It seems the conclusion of a day often lands far from its beginning. Ask any writer. As in every good story, a writer’s characters are changed by outside influences, by following their hearts, by participating in life. So it goes with every writer.
Every episode or scene we write pulls at our elbows until we agree to follow it to its reckoning. By the end, someone is different. Someone loses. Someone wins. There is a turn of heart, or a dampening of feelings. We learn to love. We find revenge. We are burst open like spring buds of hope, or crushed under the weight of circumstance. But always … ALWAYS … there is change.
I’ve generally considered myself my own first reader. Unless I’m working on a nonfiction nuts-and-bolts piece that requires specific structural guidance from point A to point B, I’m usually that la-de-dah, fly-by-the-seat-of-my-pants writer. I like it that way because I’m excited to know what will happen next. It drives my husband crazy that I don’t outline my fiction ahead, but I’ve found it a troublesome waste. No matter how immaculate an outline I manage to produce, it seems each character suits up in the morning and gives me THEIR agenda. It NEVER seems to work the other way around. It’s like I take dictation … then do my best to turn the words into something I’d like to read.

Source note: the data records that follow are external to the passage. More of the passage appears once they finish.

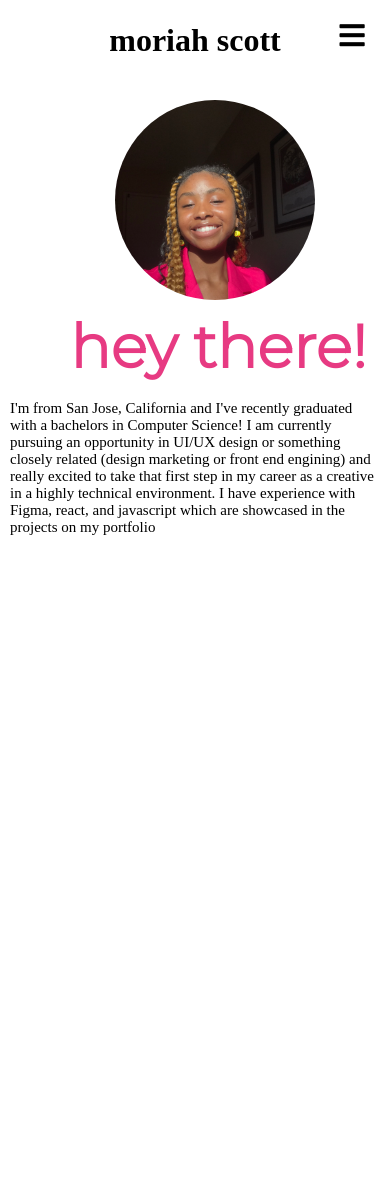
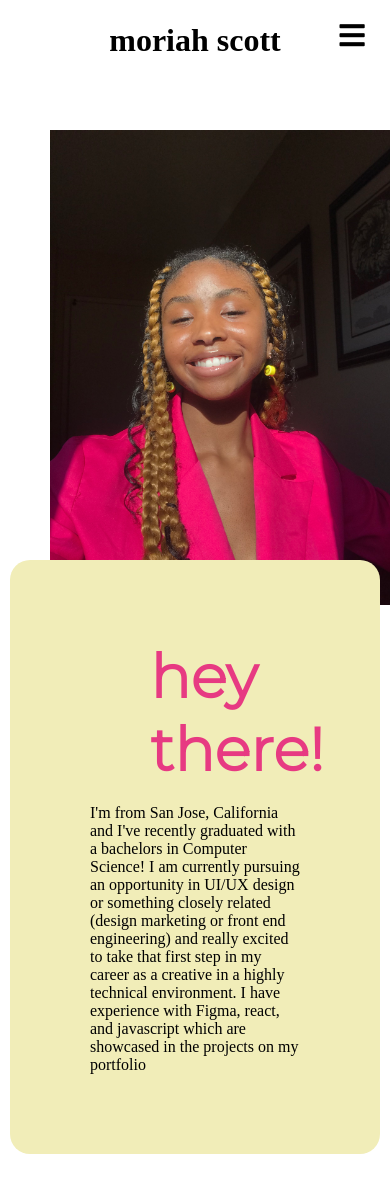
Before and after one commit to mscott44/Portfolio, a React (Create React App) app: page /about in a window 390 px wide. Shown: the top 1192 px of the page. Before the commit the page ends 846 px from the top, so only its background shows below. Built offline with nearby package versions, Linux system fonts and the light colour scheme.

Commit message:
making design decisions

```diff
--- a/src/App.css
+++ b/src/App.css
@@ -70,23 +70,28 @@
 }
 
 .about-text {
-  text-align: start;
+  /* text-align: start;
   color: black;
   font-size: 25px;
-  float: right;
-  /* margin-left: 50rem; */
+  float: right; */
+  margin-left: 50rem;
   margin-right: 5rem;
   max-width: 50%;
   min-width: 30;
   height: fit-content;
-  padding-top: 5rem;
-
+  padding-top: 10rem;
+ border-radius: 20px;
+ position: relative;
 }
 .text {
 
-  vertical-align: auto;
+  /* vertical-align: auto; */
   font-size: 20px;
   font-weight: lighter;
+  min-width: 60%;
+  padding: 20px;
+
+
 }
 .hey {
   font-size: 60px;
@@ -102,9 +107,9 @@
   padding-right: 100px;
   padding-top: 100px;
 }
-.about-container {
+/* .about-container {
   display: flex;
-}
+} */
 
 .slider {
   display: flex;
@@ -154,14 +159,31 @@
   transition-duration: 1s;
   transform: scale(1.08);
 }
-@media only screen and (max-width: 700px) {
-  .about-image-wrapper {
-    position: center;
-    width: 400px;
-    height: 150px;
-    padding-left: 115px;
+.projects-wrapper {
+  background: rgb(241, 237, 184);
 
+  padding: 90px 0;
+  margin: 25rem;
 
+  height: fit-content;
+  padding: 5rem;
+ border-radius: 20px;
+ position: relative;
+  /* max-width: 50%; */
+}
+@media only screen and (max-width: 1200px) {
+
+  .projects-wrapper{
+    max-width: 100%;
+   margin-left: 10px;
+   margin-right: 10px;
+
+  }
+  .image {
+    /* width: 40vh;
+    height: 85vh; */
+    /* border-radius: 10px; */
+    display: flex;
   }
 
 
@@ -170,19 +192,9 @@
   }
 
 
-  .image {
-    align-items: center;
-  }
-
-
-  .about-image {
-   border-radius: 50%;
-   height: 200px;
-    width: 70%;
 
 
 
-  }
   .about-text {
    max-width: 100%;
    margin-left: 10px;
@@ -200,3 +212,28 @@
    }
 
 }
+@media only screen and (max-width: 1200px) {
+  .about-image-wrapper {
+    position: center;
+    width: 300px;
+    height: 30px;
+    padding: 30px;
+    margin: 20px;
+
+
+  }
+  .image {
+    align-items: center;
+  }
+
+
+  .about-image {
+   border-radius: 80%;
+   height: 475px;
+    width: 150%;
+    border-radius: 0%;
+
+
+
+}
+}
--- a/src/components/Footer.css
+++ b/src/components/Footer.css
@@ -1,6 +1,7 @@
 .footer-container {
-  background-color: black;
+  background-color: rgb(197, 188, 13);
   padding: 4rem 0 2rem 0;
+  height:max-content;
   display: flex;
   flex-direction: column;
   justify-content: center;
--- a/src/components/pages/About.js
+++ b/src/components/pages/About.js
@@ -2,26 +2,30 @@ import React from "react";
 import "../../App.css";
 function About() {
   return (
-    <div className="about__container">
+    <div>
+      {" "}
       <div className="about-image-wrapper">
         <div className="about-image"></div>
       </div>
-
-      <div className="about-text">
-        <p className="text">
+      <ul>
+        <div>
+          <section className="projects-wrapper">
+            {/* <p className="text"> */}
             <div className="hey">
               <strong>hey there!</strong>
             </div>
             <br></br>
             I'm from San Jose, California and I've recently graduated with a
-          bachelors in Computer Science! I am currently pursuing an opportunity
-          in UI/UX design or something closely related (design marketing or
-          front end engining) and really excited to take that first step in my
-          career as a creative in a highly technical environment. I have
-          experience with Figma, react, and javascript which are showcased in
-          the projects on my portfolio
-        </p>
+            bachelors in Computer Science! I am currently pursuing an
+            opportunity in UI/UX design or something closely related (design
+            marketing or front end engineering) and really excited to take that
+            first step in my career as a creative in a highly technical
+            environment. I have experience with Figma, react, and javascript
+            which are showcased in the projects on my portfolio
+            {/* </p> */}
+          </section>
         </div>
+      </ul>
     </div>
   );
 }
```
Lines whose indentation alone changed are shown as unchanged.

It seems to work well that way for me and my dear little writer’s right brain, as well as, for producing all those little moments of change my characters crave.
If now I could only convince that beautiful rightward brain of mine to pop out a perfect 5-page synopsis by tomorrow’s deadline.
Unfortunately, all my characters are on summer holiday and I’m left to swelter over every writer’s agonizing question when we’re at the end of the day — WHO ARE MY CHARACTERS AND HOW DID THEY … CHANGE?